Little Coffee Company Quick Facts
Female-founded by Lauren LeFranc in London, England
Empowers women through financial independence
100% of the purchase price goes directly to farmers
Sustainable & traceable coffee
Smallholder farmers make 80% of the worlds coffee. About 70% of those farmers are women.
- Little Coffee Company
Over 500 million smallholder farmers in the world, and most live on less than $2 a day. They face many challenges including lack of access to markets, agricultural inputs and finance.
Many farmers face difficulties receiving payment for their beans. Most of which is in cash which is dangerous and adds transportation costs. We pay farmers instantly, no-mark ups.
Having direct access to buyers means farmers are receiving market value for their beans.
We help farmers to develop their farming techniques to help maintain a sustainable and environmentally friendly crop.
Shop their coffee here.
I asked Lauren a few questions about her company, inspiration and challenges:
Since 100% of the price paid through you goes directly to farmers, how does the Little Coffee Company make money?
We make money from the buyer. We charge an admin fee for completing the transaction and the costs associated with connecting them to our farmers.
Is the coffee industry male dominated? If so, what are the challenges or what changes have been rewarding to experience?
Yes, it is male dominated. I am co-founder of the International Women in Coffee Alliance (Jamaican Chapter) which was recently established. It’s a charitable foundation that helps to empower women in all aspects of the coffee industry. So we are really proud of that and we have some ‘badass’ women who are making changes in the industry!
Challenges: Lack of respect
Rewarding: I was finally listened to/respect was given because I was making changes. I think I was underestimated because of the generational gap as well as being female.
Not only do you educate farmers to grow sustainable beans, you empower them through higher wages and community growth. What led you to focus on empowering female farmers and their independence?

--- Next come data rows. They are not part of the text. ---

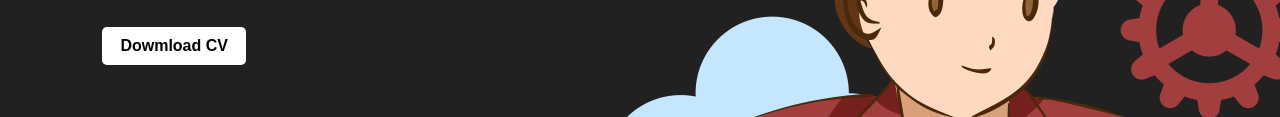
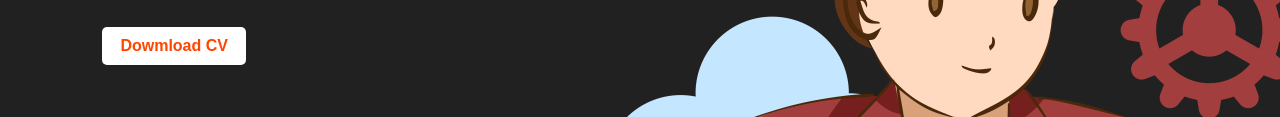
Before and after one commit to devtanvirmahamud1/personal-portfolio, a plain HTML site: page index.html in a window 1280 px wide. In both pictures the pointer is over the link "Dowmload CV". Shown: the part 379-496 px from the top of the page. Drawn offline with Linux system fonts and the light colour scheme.

Commit message:
button change

```diff
--- a/css/styles.css
+++ b/css/styles.css
@@ -75,6 +75,11 @@ nav ul li a:hover{
     border-radius: 5px;
 }
 
+.aboutme a:hover{
+    color: orangered;
+
+}
+
 .image{
     width: 45%;
     height: 80%;
```
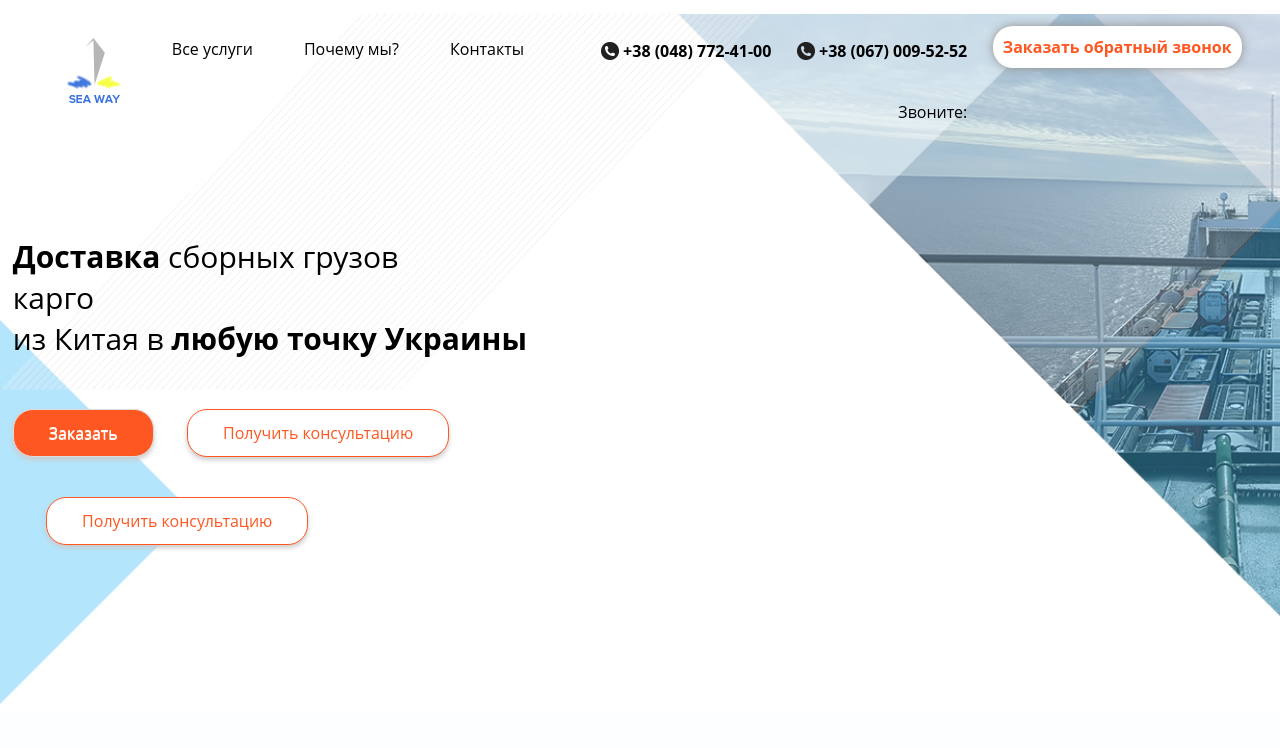
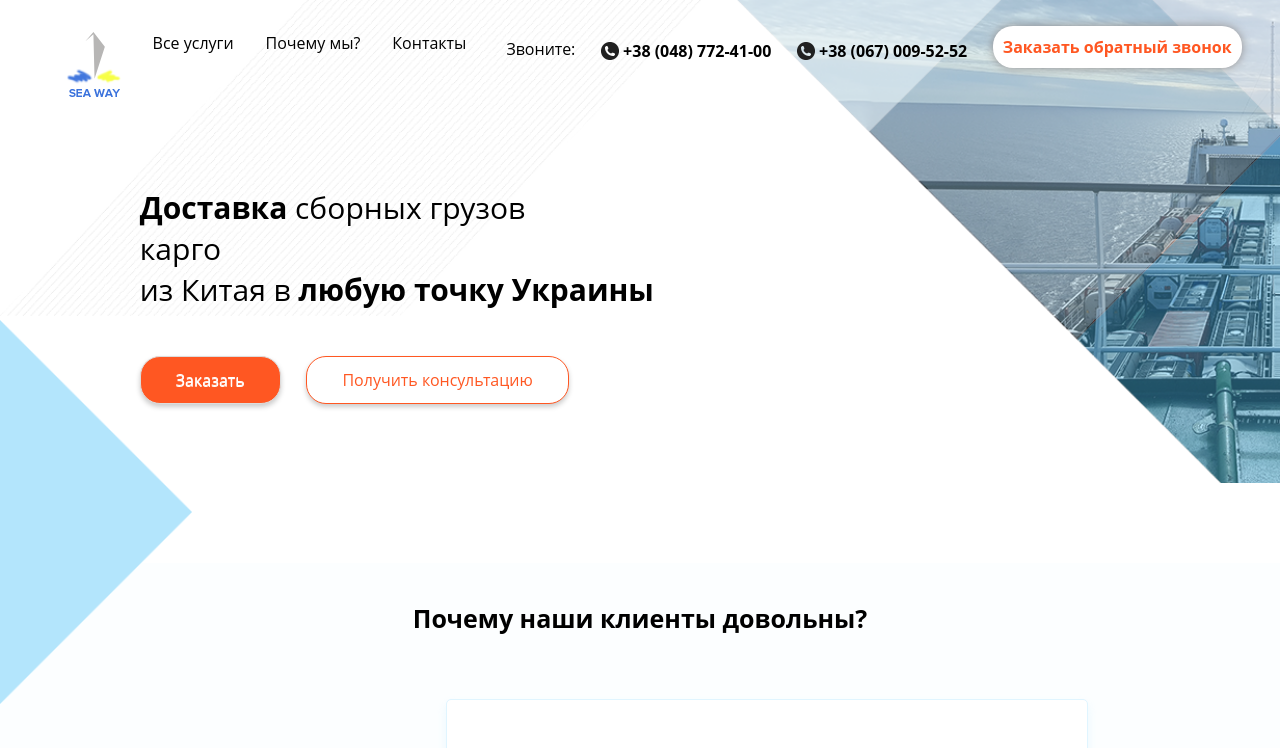
Before and after one commit to CSJedi/DjangoLanding, a Django app: page / in a window 1280 px wide. Shown: the top 748 px of the page. Run offline with Django 3.2, Linux system fonts and the light colour scheme; data comes from the database, SQL or seed files in the repository; data that the repository does not hold is empty.

Commit message:
правки

```diff
--- a/landing/static/css/style.css
+++ b/landing/static/css/style.css
@@ -14,7 +14,7 @@ html, body, .menu ul, .menu li{
 	position: relative;
 	width:auto;
 	display: block;
-	padding: 3% 2%;
+	padding: 2.5% 0.5% 2% 2%;
 	text-align: center;
 }
 .phone_number{
--- a/landing/templates/landing/index.html
+++ b/landing/templates/landing/index.html
@@ -32,7 +32,6 @@
              <div class="main_title">
                  <p><b>Доставка</b> сборных грузов<br/>карго<br/>из Китая в <b>любую точку Украины</b></p>
                  <a class="round_button_order" href="">Заказать</a>
-                 <a class="round_button_consultation" href="">Получить консультацию</a>
                  <a class="round_button_consultation" href="">Получить консультацию</a>
              </div>
              <img src="{% static 'images/rectangle.png' %}" alt="rectangle">
```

Well this just happened! I really never intended to set out to do anything. I didn’t get the best grades for my A levels (college). [I] went back to Jamaica [and] worked on a coffee farm with amazing women for a few years and I knew that I wanted to help.
I knew it wasn’t sustainable. I knew it was unethical and I wanted to try to help. So the rest is history!
What does a usual work day look like for you?
Every day is different, but I always start with one cup of coffee in the morning...of course!
Take the tube (subway) to the office
Meetings, pitches, roaster visits
Lots of travel to Africa and meeting new farmers around the world 🌍
Shop their coffee here.
Are you inspired? Do you know where your coffee beans come from?
Post a comment or question below and don’t hesitate to share this post and help create a cycle of fair trade & sustainable coffee ☕️😘
& remember to allow your authentic self to empower the women around you